Well that's because (IMO), it makes sense that since the end user is the final determiner of the status of the Internet. It is the end user that will be affected, it seems reasonable to gather information from a user perspective. The key of all this is to be sure that whatever information is collected is relevant to the condition of the Critical Internet Resources.

The 64 bit question is, how can we engage and /or encourage providers to be more forthcoming and report outages w/o being concerned about the bottom line and instead put their customer's interest first? I will even go on a limb and say this, its matter of time the heavy handedness of government aka "regulation" will force companies into a corner if things continue when it comes to close door outages reporting and this will further diminish the "free market".

Given the reluctance of the providers to publicly report their service as "bad", especially if not everyone has to report on the same basis and/or the measurement is not universally recognized. Even with the existence of a protective agreement, no one wants to report.

I really hope that network service providers, carriers and network operators around the globe will see the benefit of tracker as an unbiased central source and take a lead by posting events so everyone could benefit from it — including themselves. It seemed reasonable that providers should report outages as opposed to having external sources report them that "impact the end-user community".

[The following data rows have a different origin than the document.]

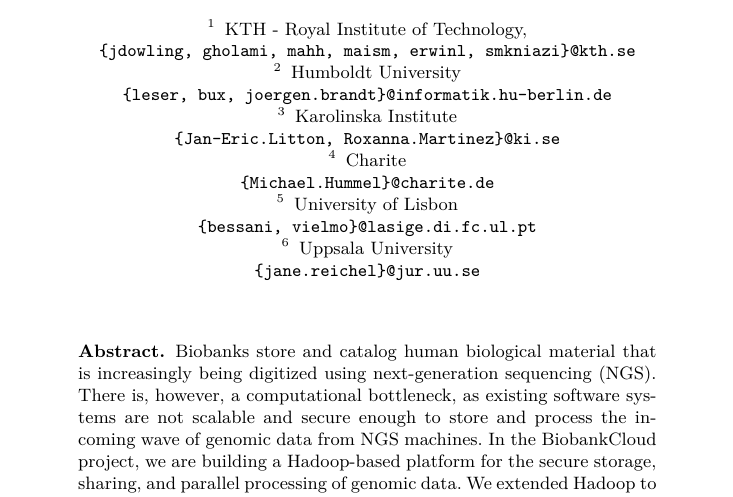
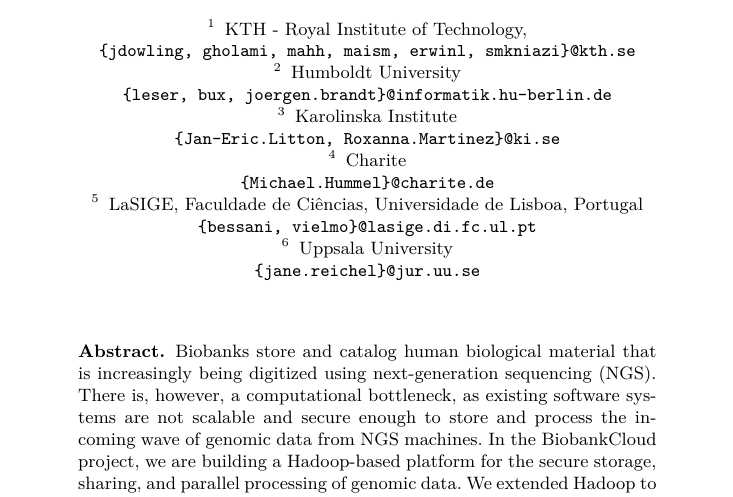
Before and after one commit to biobankcloud/bbc-papers, a LaTeX paper (dmah15/main.tex): part of page 1 of 19, cut so that both start at the same text. Compiled offline with pdfLaTeX.

Commit message:
Modified FCUL's affiliation

```diff
--- a/dmah15/main.tex
+++ b/dmah15/main.tex
@@ -122,7 +122,7 @@
 Charite\\
 \email{\{Michael.Hummel\}@charite.de}
 \and
-University of Lisbon\\
+LaSIGE, Faculdade de Ci\^{e}ncias, Universidade de Lisboa, Portugal\\
 \email{\{bessani, vielmo\}@lasige.di.fc.ul.pt}
 \and
 Uppsala University\\
```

These aren't issues we will solve immediately. They take time to build and they will ebb and flow. But as you diligently pursue staying on top of them, you will be locking in that legacy you desire for others to participate.

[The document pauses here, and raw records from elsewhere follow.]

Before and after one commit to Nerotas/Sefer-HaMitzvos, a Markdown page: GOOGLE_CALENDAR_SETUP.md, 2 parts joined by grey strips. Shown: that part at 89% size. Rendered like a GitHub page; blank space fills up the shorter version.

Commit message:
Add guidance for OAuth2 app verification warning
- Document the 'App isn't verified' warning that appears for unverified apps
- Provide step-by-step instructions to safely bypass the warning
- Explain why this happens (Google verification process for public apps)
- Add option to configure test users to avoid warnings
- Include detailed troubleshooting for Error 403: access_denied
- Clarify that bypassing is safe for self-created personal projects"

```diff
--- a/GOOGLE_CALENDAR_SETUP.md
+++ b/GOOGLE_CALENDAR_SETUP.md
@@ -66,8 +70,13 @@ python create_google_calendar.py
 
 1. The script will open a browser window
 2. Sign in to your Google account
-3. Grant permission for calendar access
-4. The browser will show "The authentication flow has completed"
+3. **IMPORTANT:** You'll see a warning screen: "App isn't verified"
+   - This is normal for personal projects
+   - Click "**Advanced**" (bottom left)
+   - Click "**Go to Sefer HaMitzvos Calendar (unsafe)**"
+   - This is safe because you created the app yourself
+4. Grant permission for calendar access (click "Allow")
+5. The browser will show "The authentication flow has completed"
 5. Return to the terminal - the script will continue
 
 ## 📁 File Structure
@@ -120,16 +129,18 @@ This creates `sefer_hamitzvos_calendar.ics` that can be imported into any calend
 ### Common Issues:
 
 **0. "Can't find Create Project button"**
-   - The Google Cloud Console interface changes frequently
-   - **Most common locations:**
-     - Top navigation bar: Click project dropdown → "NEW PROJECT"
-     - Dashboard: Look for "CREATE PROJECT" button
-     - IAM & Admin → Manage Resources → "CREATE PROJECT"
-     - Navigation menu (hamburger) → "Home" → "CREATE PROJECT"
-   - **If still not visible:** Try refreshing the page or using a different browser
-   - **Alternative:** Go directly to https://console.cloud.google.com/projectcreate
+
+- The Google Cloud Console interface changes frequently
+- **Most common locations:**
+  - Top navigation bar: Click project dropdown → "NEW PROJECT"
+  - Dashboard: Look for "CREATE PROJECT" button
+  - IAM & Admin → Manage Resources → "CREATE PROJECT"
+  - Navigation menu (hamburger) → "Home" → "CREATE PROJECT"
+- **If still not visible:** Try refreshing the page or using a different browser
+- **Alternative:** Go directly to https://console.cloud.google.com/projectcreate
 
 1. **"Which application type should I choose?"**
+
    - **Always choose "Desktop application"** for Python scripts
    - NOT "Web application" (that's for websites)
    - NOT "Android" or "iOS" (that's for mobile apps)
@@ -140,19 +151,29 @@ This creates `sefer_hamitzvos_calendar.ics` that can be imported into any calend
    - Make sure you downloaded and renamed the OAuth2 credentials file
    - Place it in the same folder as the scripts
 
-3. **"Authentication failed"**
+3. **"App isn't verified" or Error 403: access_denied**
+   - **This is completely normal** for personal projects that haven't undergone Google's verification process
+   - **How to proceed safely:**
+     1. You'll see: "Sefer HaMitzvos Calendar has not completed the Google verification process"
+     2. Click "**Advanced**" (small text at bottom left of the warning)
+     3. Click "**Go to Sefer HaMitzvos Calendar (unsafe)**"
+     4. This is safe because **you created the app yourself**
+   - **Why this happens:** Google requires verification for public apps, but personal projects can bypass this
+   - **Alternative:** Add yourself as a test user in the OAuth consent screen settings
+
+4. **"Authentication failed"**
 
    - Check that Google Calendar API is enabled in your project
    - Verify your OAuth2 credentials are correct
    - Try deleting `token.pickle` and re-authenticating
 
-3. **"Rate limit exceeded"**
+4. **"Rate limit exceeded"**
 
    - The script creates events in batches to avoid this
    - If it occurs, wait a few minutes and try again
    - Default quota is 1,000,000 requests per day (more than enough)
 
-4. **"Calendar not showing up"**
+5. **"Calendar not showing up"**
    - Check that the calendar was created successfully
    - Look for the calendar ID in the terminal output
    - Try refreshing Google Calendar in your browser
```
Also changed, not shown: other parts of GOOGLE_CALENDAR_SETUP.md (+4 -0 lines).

As I like to say, "we engineers shape networks, and afterwards outages shape us”.

Grateful thanks!

By Virendra Rode, Network Consultant

Related topics: Access Providers, Broadband, Data Center, Networks, Telecom

 
   

Don't miss a thing – get the Weekly Wrap delivered to your inbox.

Comments

To post comments, please login or create an account.

Related Blogs

Related News

Explore Topics

Dig Deeper

DNS Security

Sponsored by Afilias

Mobile Internet

Sponsored by Afilias Mobile & Web Services

IP Addressing

Sponsored by Avenue4 LLC

Cybersecurity

Sponsored by Verisign

Promoted Posts

Buying or Selling IPv4 Addresses?

ACCELR/8 is a transformative IPv4 market solution developed by industry veterans Marc Lindsey and Janine Goodman that enables organizations buying or selling blocks as small as /20s to keep pace with the evolving demands of the market by applying processes that have delivered value for many of the largest market participants. more»

Industry Updates – Sponsored Posts

Attacks Decrease by 23 Precent in 1st Quarter While Peak Attack Sizes Increase: DDoS Trends Report

2016 U.S. Election: An Internet Forecast

Verisign Releases Q2 2016 DDoS Trends Report - Layer 7 DDoS Attacks a Growing Trend

Verisign Q1 2016 DDoS Trends: Attack Activity Increases 111 Percent Year Over Year

Mobile Web Intelligence Report: Bots and Crawlers May Represent up to 50% of Web Traffic

Data Volumes and Network Stress to Be Top IoT Concerns

Verisign Mitigates More Attack Activity in Q3 2015 Than Any Other Quarter During Last Two Years

Dyn Evolves Internet Performance Space with Launch of Internet Intelligence

Verisign's Q2'15 DDoS Trends: DDoS for Bitcoin Increasingly Targets Financial Industry

Protect Your Network From BYOD Malware Threats With The Verisign DNS Firewall

Verisign iDefense 2015 Cyber-Threats and Trends

3 Questions to Ask Your DNS Host About DDoS

Afilias Partners With Internet Society to Sponsor Deploy360 ION Conference Series Through 2016

Neustar to Build Multiple Tbps DDoS Mitigation Platform

Nominum Announces Future Ready DNS

3 Questions to Ask Your DNS Host about Lowering DDoS Risks

Tips to Address New FFIEC DDoS Requirements

Is Your Organization Prepared for a Cyberattack?

24 Million Home Routers Expose ISPs to Massive DNS-Based DDoS Attacks

Ofcom Benchmarking UK Broadband Performance Welcomed, But Needs Considerable Improvement